We tested the binding ability of methylated and ummethylated 22-mer c-KIT, 20-mer VEGF, 27-mer BCL-2, 27-mer HRAS1, and 24-mer HRAS2 G4-forming DNAs, which contain 3, 4, 4, and 5 CpG sites, respectively, to the transcription factor GST-SP1. In the c-KIT promoter region, three G4-forming sequences were identified and the middle G4-forming sequence contains an SP1 binding motif; therefore, the middle c-KIT G4-forming DNA was used. SP1 protein was expressed as a GST fusion protein in E. coli as previously reported [48]. The purified GST-SP1 was confirmed by SDS-PAGE (Figure 2). Enzyme-linked oligonucleotide assay (ELONA) revealed that a stronger chemiluminescent signal from HRP was observed to come from the wells with all G4 DNAs in comparison with the negative control wells not harboring G4 DNAs (Figure 3A–E). It was also confirmed that no binding occurred between the GST tag and G4 DNA (data not shown). To investigate the effect of G4 folding on the binding ability of SP1, the potassium ions in the folding buffer were substituted with lithium ions, which do not promote the formation of G4. The binding of SP1 to all G4 DNAs in the presence of Li+ was significantly decreased, indicating that SP1 recognized G4 folding of single-stranded c-KIT, BCL-2, VEGF, HRAS1, and HRAS2 DNAs regardless of the presence of methylated CpG sites (Figure 3A–E). In the presence of K+, methylated VEGF G4 DNA exhibited a 1.5 times stronger chemiluminescent signal from SP1 binding activity than unmethylated VEGF G4 DNA did, whereas the binding signal in the presence of Li+ was not increased by DNA methylation (Figure 3B). Based on these results, we can conclude that SP1 interacted with the five G4-forming DNAs derived from the promoter regions of their genes—specifically c-KIT, BCL-2, VEGF, HRAS1, and HRAS2. Furthermore, it can be concluded that these binding activities between these G4-forming DNAs and SP1 could be affected by CpG methylation of them.
An SPR experiment was performed to elucidate the KD of G4-forming oligonucleotides to SP1 (Figure S1). The binding ability (i.e., KD) of all the G4-forming DNAs to GST-SP1 was confirmed (Table 2). We compared the KD of G4 DNA containing methylation at CpG sites to that of ummethylated G4 DNA. Lower KD values were obtained for c-KIT and VEGF G4 DNA that had undergone CpG methylation compared with their unmethylated forms. The CpG methylation of BCL-2, HRAS1, and HRAS2 G4 DNAs had the opposite effect, and resulted in higher KD values of those G4-forming DNAs when methylated than unmethylated. The binding ability of SP1 to G4-forming DNA increased or decreased by CpG methylation depending on the gene investigated, implying that CpG methylation may function as both a positive or negative regulator of protein-G4 structure binding. This result was in agreement with experimental observations from our study of VEGF G4 DNA binding to VEGF165 protein (Figure 1).

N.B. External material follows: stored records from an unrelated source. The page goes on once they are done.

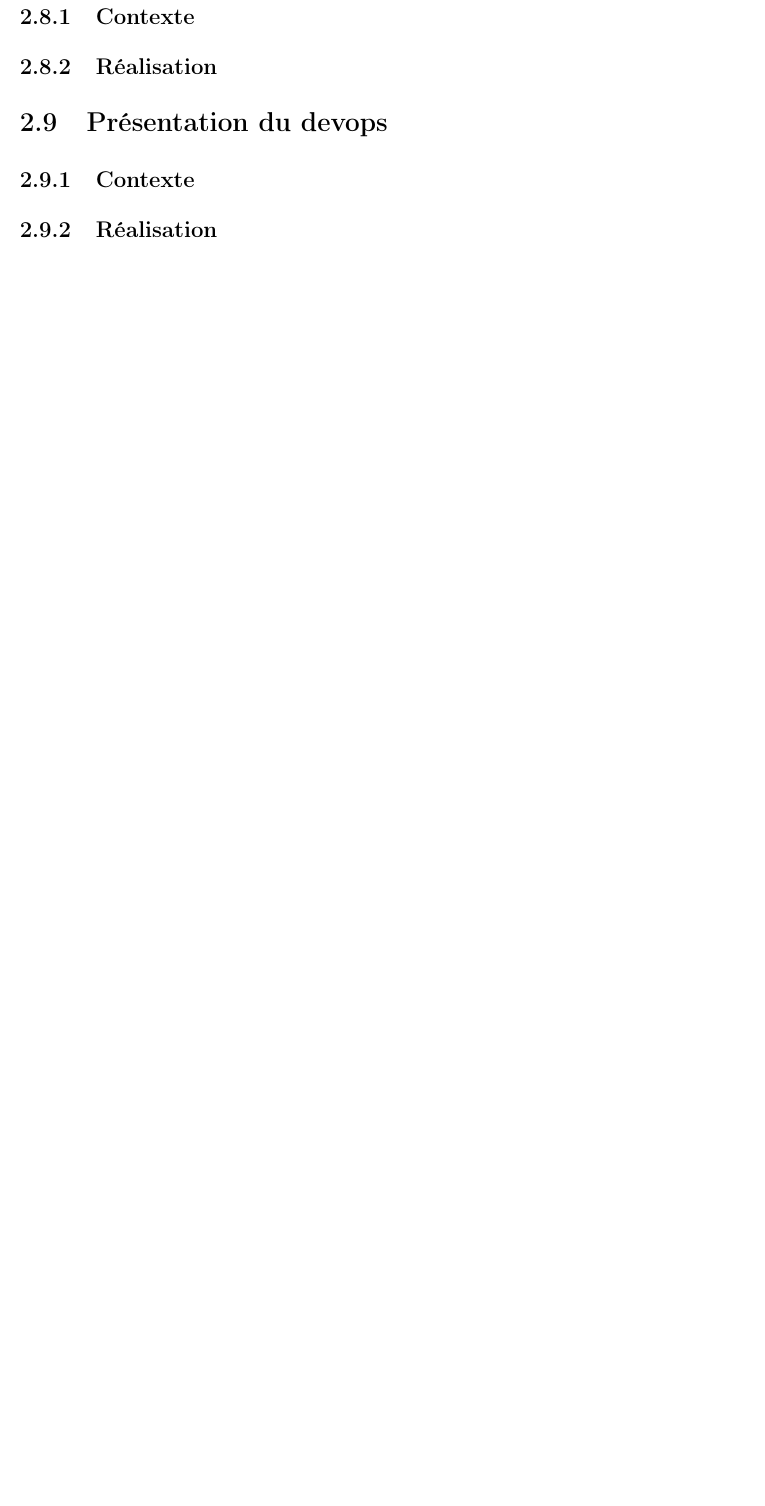
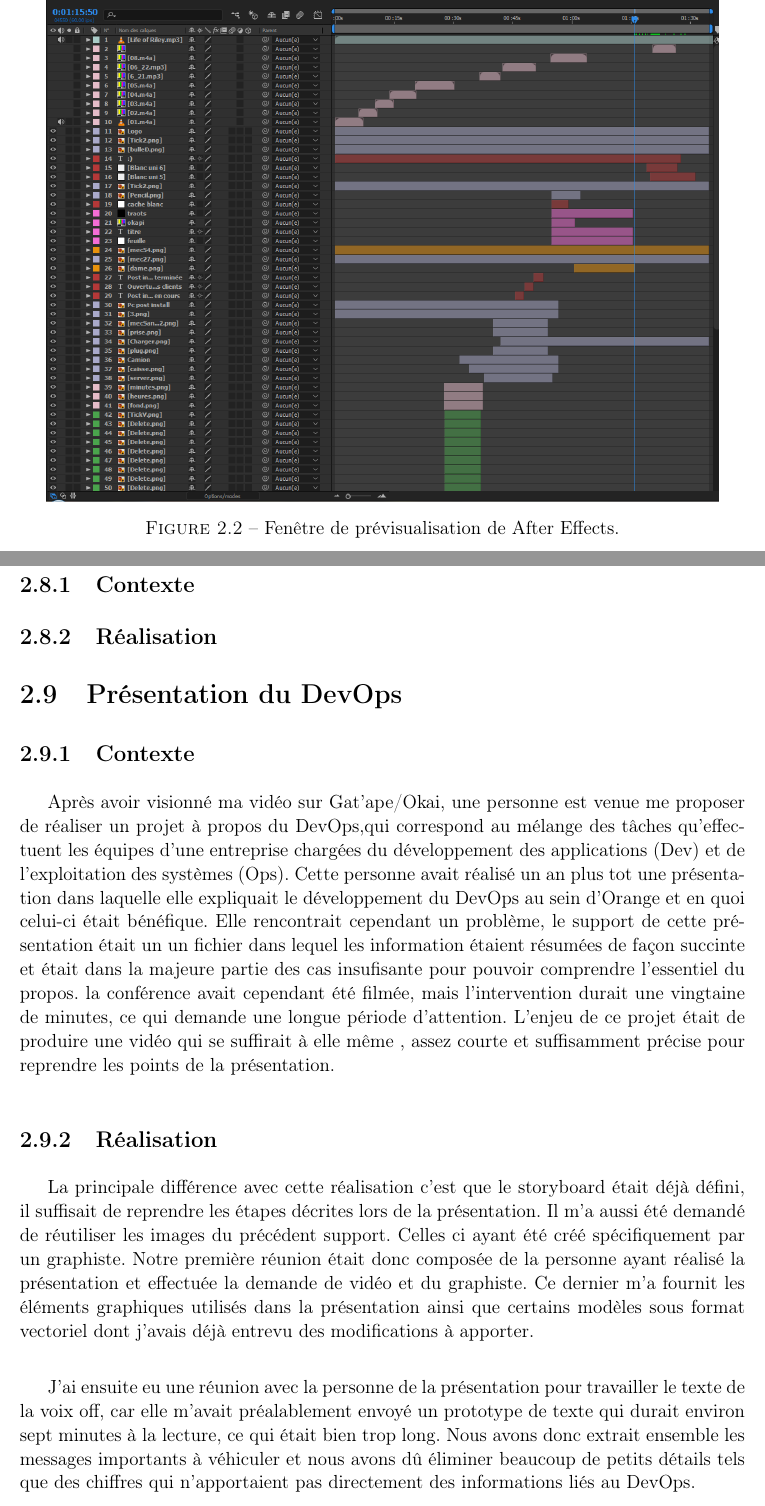
Before and after one commit to YiffyC/Rapport_stage_Orange_2017, a LaTeX book (isae-report-template.tex, which reads 03-another-chapter.tex): part of page 25 of 30 before the commit and two parts of pages 15 and 27 of 32 after it, the two joined at a grey line, cut at the place of the change, the shorter picture padded with empty space. Compiled offline with pdfLaTeX.

Commit message:
0.10.0
:eggplant:

```diff
--- a/03-another-chapter.tex
+++ b/03-another-chapter.tex
@@ -39,3 +43,12 @@ J'ai opté pour un thème moderne et minimaliste pour que les spectateurs ne se
+\begin{figure}[htp]
+  \centering
+  \includegraphics[width=15cm]{images/comp1.png}
+  \caption{Fenêtre de prévisualisation de After Effects.}
+  \label{ae1}
+\end{figure}
+
+
+
 
 \section{Organisation}
 Le processus de création de chaque vidéo est découpé en plusieurs phases qui ont toujours lieu dans cet ordre :\\
@@ -224,10 +241,19 @@ Avant de réaliser le storyboard, j'ai du rencontrer les deux développeurs qui
 \subsection{Réalisation}
 
 
-\section{Présentation du devops}
+\section{Présentation du DevOps}
+
+
 \subsection{Contexte}
 
+Après avoir visionné ma vidéo sur Gat'ape/Okai, une personne est venue me proposer de réaliser un projet à propos du DevOps,qui correspond au mélange des tâches qu'effectuent les équipes d'une entreprise chargées du développement des applications (Dev) et de l'exploitation des systèmes (Ops). Cette personne avait réalisé un an plus tot une présentation dans laquelle elle expliquait le développement du DevOps au sein d'Orange et en quoi celui-ci était bénéfique. Elle rencontrait cependant un problème, le support de cette présentation était un un fichier dans lequel les information étaient résumées de façon succinte et était  dans la majeure partie des cas insufisante pour pouvoir comprendre l'essentiel du propos. la conférence avait cependant été filmée, mais l'intervention durait une vingtaine de minutes, ce qui demande une longue période d'attention. L'enjeu de ce projet était de produire une vidéo qui se suffirait à elle même , assez courte et suffisamment précise pour reprendre les points de la présentation.
+
+
 \subsection{Réalisation}
+La principale différence avec cette réalisation c'est que le storyboard était déjà défini, il suffisait de reprendre les étapes décrites lors de la présentation. Il m'a aussi été demandé de réutiliser les images du précédent support. Celles ci ayant été créé spécifiquement par un graphiste. Notre première réunion était donc composée de la personne ayant réalisé la présentation et effectuée la demande de vidéo et du graphiste. Ce dernier m'a fournit les éléments graphiques utilisés dans la présentation ainsi que certains modèles sous format vectoriel dont j'avais déjà entrevu des modifications à apporter.\\
+
+J'ai ensuite eu une réunion avec la personne de la présentation pour travailler le texte de la voix off, car elle m'avait préalablement envoyé un prototype de texte qui durait environ sept minutes à la lecture, ce qui était bien trop long. Nous avons donc extrait ensemble les messages importants à véhiculer et nous avons dû éliminer beaucoup de petits détails tels que des chiffres qui n'apportaient pas directement des informations liés au DevOps.
+
 
 
 \section{Newsletter}
```
Also changed, not shown: isae-report-template.tex (+1 -5 lines), images/cd/screencd.png (deleted), images/comp1.png (renamed from images/cd/comp1.png), images/comp2.png (renamed from images/cd/comp2.png), 03-another-chapter.tex (14 more changed lines).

2.3. Analysis of G4 Folding in the Presence or Absence of CpG Methylation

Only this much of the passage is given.